On August 15, 1969, over a half-million young people descended upon the Catskills Mountains in upstate
The organizers were facing the grim prospect of having to cancel their well-publicized show entirely, when they found a sympathetic bureaucrat in Elliot Teichberg (Demetri Martin), the President of Bethel’s Chamber of Commerce. Quite by coincidence, Elliot already happened to have a valid permit to stage a relatively-modest, annual outdoor concert featuring a few local bands. So, he happily transferred his rights over to promoter Michael Lang (Jonathan Groff) who had over 30 acts booked and ready to go, including such rock and roll greats as Jimi Hendrix, Janis Joplin, The Jefferson Airplane and The Who, to name a few.
In 2007, Elliot published, Taking
So, don’t expect to see any footage of classic performances, because Elliot spends his time here far removed from the music and the limelight. Instead, he’s busy working as a Jack-of-all-trades at the 80-room motel owned by his immigrant parents, Sonia (Imelda Staunton) and Jake (Henry Goodman), Jewish Holocaust survivors. Their dilapidated “resort,” ordinarily one of the least-popular tourist spots in the Borscht Belt, suddenly finds itself filled beyond capacity, despite just being cited for 47 health code violations.
Most of the humorous exchanges which ensue emanate from the stark contrast between the local yokels and the trippy hippies overrunning the region. Elliot’s parents prove particularly hilarious, as they hurl their Yiddish epithets like “Schmuck!” “Schnook!” and “Meshuggah!” while fleecing hippies by charging for tap water and triple-renting rooms. Their avaricious antics are constantly juxtaposed against the specter of laidback flower children exclaiming “Groovy!” while getting stoned and cavorting in the nude.

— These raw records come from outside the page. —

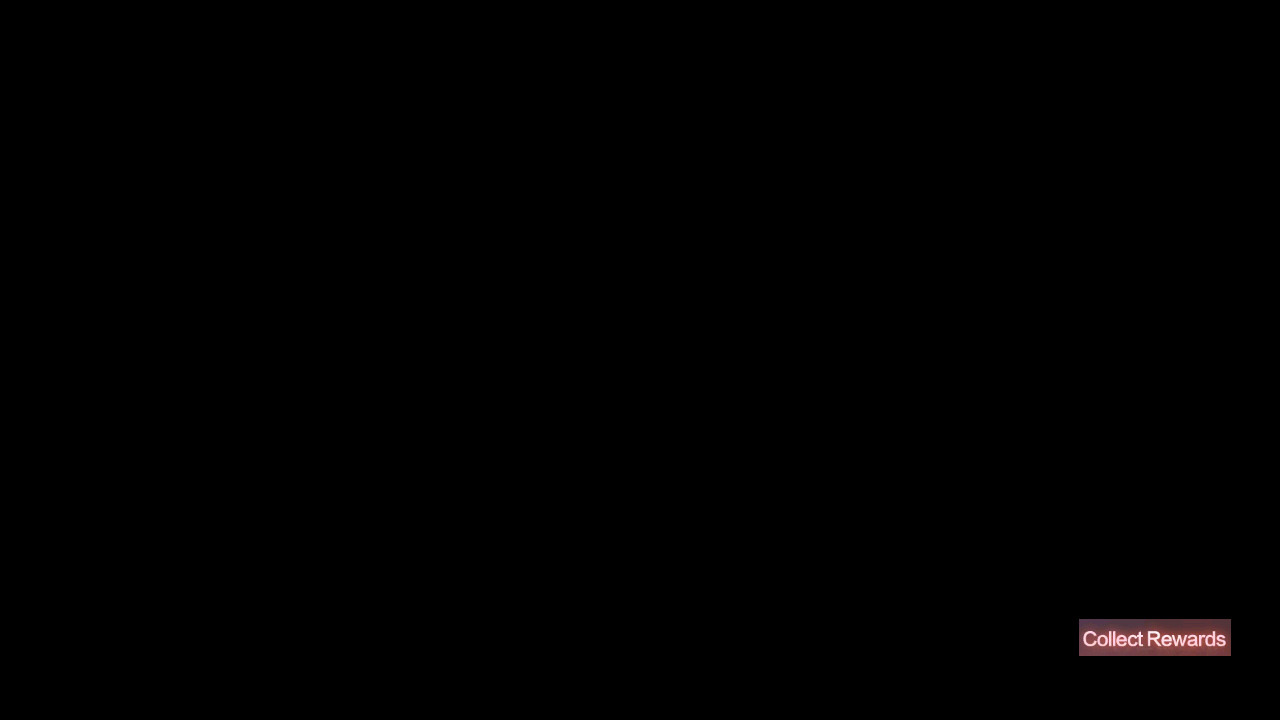
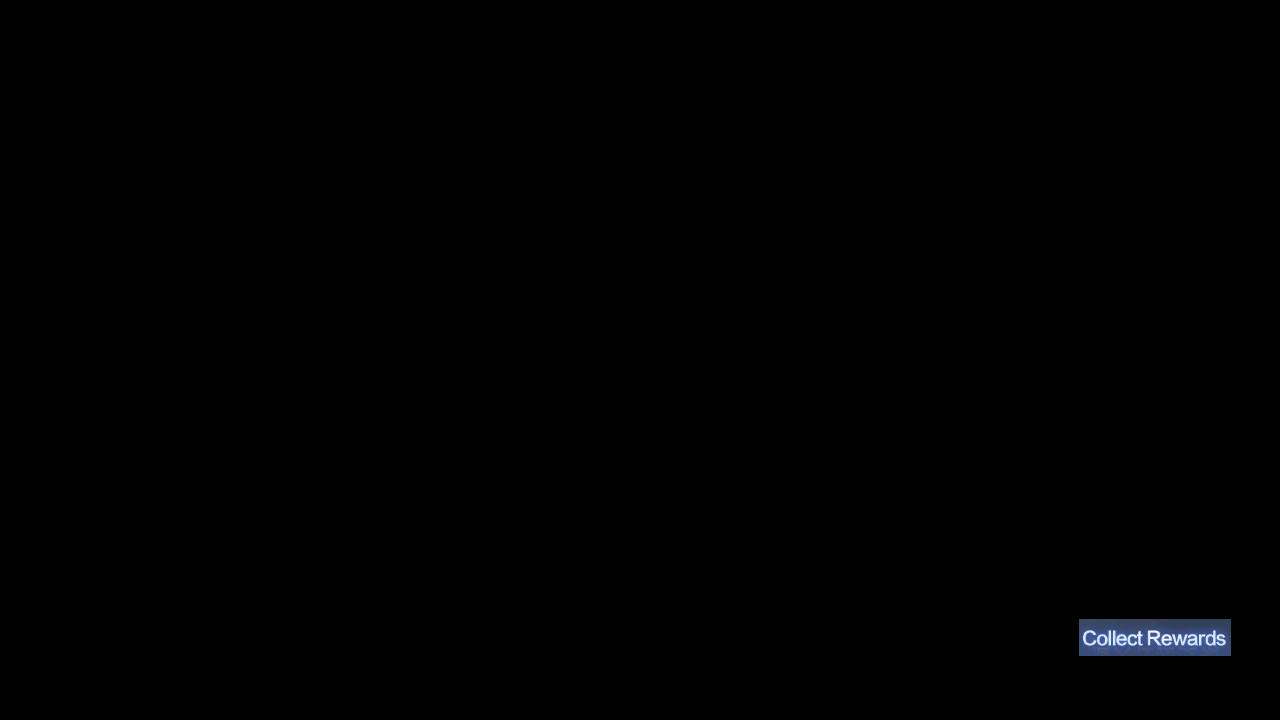
Fix: GUILD_SUPPLY_REWARDS_AZUR asset

Changed region(s): [[0.8438, 0.8556, 0.9688, 0.9167]]

diff --git a/module/reward/assets.py b/module/reward/assets.py
@@ -34,7 +34,7 @@ GUILD_MISSION_REWARDS_AXIS = Button(area={'cn': (1071, 282, 1221, 317), 'en': (1
 GUILD_MISSION_REWARDS_AZUR = Button(area={'cn': (1071, 282, 1221, 317), 'en': (1071, 282, 1221, 317), 'jp': (1071, 282, 1221, 317), 'tw': (1071, 282, 1221, 317)}, color={'cn': (111, 128, 175), 'en': (111, 128, 175), 'jp': (111, 128, 175), 'tw': (111, 128, 175)}, button={'cn': (1071, 282, 1221, 317), 'en': (1071, 282, 1221, 317), 'jp': (1071, 282, 1221, 317), 'tw': (1071, 282, 1221, 317)}, file={'cn': './assets/cn/reward/GUILD_MISSION_REWARDS_AZUR.png', 'en': './assets/cn/reward/GUILD_MISSION_REWARDS_AZUR.png', 'jp': './assets/cn/reward/GUILD_MISSION_REWARDS_AZUR.png', 'tw': './assets/cn/reward/GUILD_MISSION_REWARDS_AZUR.png'})
 GUILD_RED_DOT = Button(area={'cn': (1250, 665, 1273, 688), 'en': (1250, 665, 1273, 688), 'jp': (1250, 665, 1273, 688), 'tw': (1250, 665, 1273, 688)}, color={'cn': (134, 86, 88), 'en': (134, 86, 88), 'jp': (134, 86, 88), 'tw': (134, 86, 88)}, button={'cn': (1250, 665, 1273, 688), 'en': (1250, 665, 1273, 688), 'jp': (1250, 665, 1273, 688), 'tw': (1250, 665, 1273, 688)}, file={'cn': './assets/cn/reward/GUILD_RED_DOT.png', 'en': './assets/cn/reward/GUILD_RED_DOT.png', 'jp': './assets/cn/reward/GUILD_RED_DOT.png', 'tw': './assets/cn/reward/GUILD_RED_DOT.png'})
 GUILD_SUPPLY_REWARDS_AXIS = Button(area={'cn': (1079, 619, 1231, 656), 'en': (1079, 619, 1231, 656), 'jp': (1079, 619, 1231, 656), 'tw': (1079, 619, 1231, 656)}, color={'cn': (137, 87, 91), 'en': (137, 87, 91), 'jp': (137, 87, 91), 'tw': (137, 87, 91)}, button={'cn': (1079, 619, 1231, 656), 'en': (1079, 619, 1231, 656), 'jp': (1079, 619, 1231, 656), 'tw': (1079, 619, 1231, 656)}, file={'cn': './assets/cn/reward/GUILD_SUPPLY_REWARDS_AXIS.png', 'en': './assets/cn/reward/GUILD_SUPPLY_REWARDS_AXIS.png', 'jp': './assets/cn/reward/GUILD_SUPPLY_REWARDS_AXIS.png', 'tw': './assets/cn/reward/GUILD_SUPPLY_REWARDS_AXIS.png'})
-GUILD_SUPPLY_REWARDS_AZUR = Button(area={'cn': (1079, 619, 1231, 656), 'en': (1079, 619, 1231, 656), 'jp': (1079, 619, 1231, 656), 'tw': (1079, 619, 1231, 656)}, color={'cn': (137, 87, 91), 'en': (137, 87, 91), 'jp': (137, 87, 91), 'tw': (137, 87, 91)}, button={'cn': (1079, 619, 1231, 656), 'en': (1079, 619, 1231, 656), 'jp': (1079, 619, 1231, 656), 'tw': (1079, 619, 1231, 656)}, file={'cn': './assets/cn/reward/GUILD_SUPPLY_REWARDS_AZUR.png', 'en': './assets/cn/reward/GUILD_SUPPLY_REWARDS_AZUR.png', 'jp': './assets/cn/reward/GUILD_SUPPLY_REWARDS_AZUR.png', 'tw': './assets/cn/reward/GUILD_SUPPLY_REWARDS_AZUR.png'})
+GUILD_SUPPLY_REWARDS_AZUR = Button(area={'cn': (1079, 619, 1231, 656), 'en': (1079, 619, 1231, 656), 'jp': (1079, 619, 1231, 656), 'tw': (1079, 619, 1231, 656)}, color={'cn': (83, 102, 143), 'en': (83, 102, 143), 'jp': (83, 102, 143), 'tw': (83, 102, 143)}, button={'cn': (1079, 619, 1231, 656), 'en': (1079, 619, 1231, 656), 'jp': (1079, 619, 1231, 656), 'tw': (1079, 619, 1231, 656)}, file={'cn': './assets/cn/reward/GUILD_SUPPLY_REWARDS_AZUR.png', 'en': './assets/cn/reward/GUILD_SUPPLY_REWARDS_AZUR.png', 'jp': './assets/cn/reward/GUILD_SUPPLY_REWARDS_AZUR.png', 'tw': './assets/cn/reward/GUILD_SUPPLY_REWARDS_AZUR.png'})
 MEOWFFICER_BUY = Button(area={'cn': (864, 461, 957, 493), 'en': (864, 460, 957, 492), 'jp': (863, 460, 957, 494), 'tw': (864, 461, 957, 493)}, color={'cn': (241, 217, 105), 'en': (231, 207, 105), 'jp': (241, 216, 107), 'tw': (241, 217, 105)}, button={'cn': (864, 461, 957, 493), 'en': (864, 460, 957, 492), 'jp': (863, 460, 957, 494), 'tw': (864, 461, 957, 493)}, file={'cn': './assets/cn/reward/MEOWFFICER_BUY.png', 'en': './assets/en/reward/MEOWFFICER_BUY.png', 'jp': './assets/jp/reward/MEOWFFICER_BUY.png', 'tw': './assets/tw/reward/MEOWFFICER_BUY.png'})
 MEOWFFICER_BUY_ENTER = Button(area={'cn': (998, 621, 1051, 661), 'en': (998, 621, 1051, 661), 'jp': (994, 624, 1073, 666), 'tw': (998, 621, 1051, 661)}, color={'cn': (196, 157, 131), 'en': (196, 157, 131), 'jp': (183, 164, 139), 'tw': (196, 157, 131)}, button={'cn': (998, 621, 1051, 661), 'en': (998, 621, 1051, 661), 'jp': (994, 624, 1073, 666), 'tw': (998, 621, 1051, 661)}, file={'cn': './assets/cn/reward/MEOWFFICER_BUY_ENTER.png', 'en': './assets/en/reward/MEOWFFICER_BUY_ENTER.png', 'jp': './assets/jp/reward/MEOWFFICER_BUY_ENTER.png', 'tw': './assets/tw/reward/MEOWFFICER_BUY_ENTER.png'})
 MEOWFFICER_BUY_NEXT = Button(area={'cn': (937, 281, 961, 302), 'en': (937, 281, 961, 302), 'jp': (932, 280, 958, 304), 'tw': (937, 281, 961, 302)}, color={'cn': (246, 220, 140), 'en': (246, 220, 140), 'jp': (254, 226, 139), 'tw': (246, 220, 140)}, button={'cn': (937, 281, 961, 302), 'en': (937, 281, 961, 302), 'jp': (932, 280, 958, 304), 'tw': (937, 281, 961, 302)}, file={'cn': './assets/cn/reward/MEOWFFICER_BUY_NEXT.png', 'en': './assets/en/reward/MEOWFFICER_BUY_NEXT.png', 'jp': './assets/jp/reward/MEOWFFICER_BUY_NEXT.png', 'tw': './assets/tw/reward/MEOWFFICER_BUY_NEXT.png'})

Curiously, what bubbles to the surface amidst all the weirdness is a poignant picture of Elliot as awkwardly suspended between two equally-wacky, parallel universes, a sensitive soul never quite feeling comfortable in either. For, he’s a homosexual living in the closet. Ang Lee effectively employs iconic
Excellent (4 stars)
Rated R for profanity, sexuality, drug use and graphic nudity.
Running time: 121 minutes
Studio: Universal Studios Home Entertainment
DVD Extras: Feature commentary with Ang Lee and author James Schamus, and a featurette entitled “Peace, Love and Cinema.”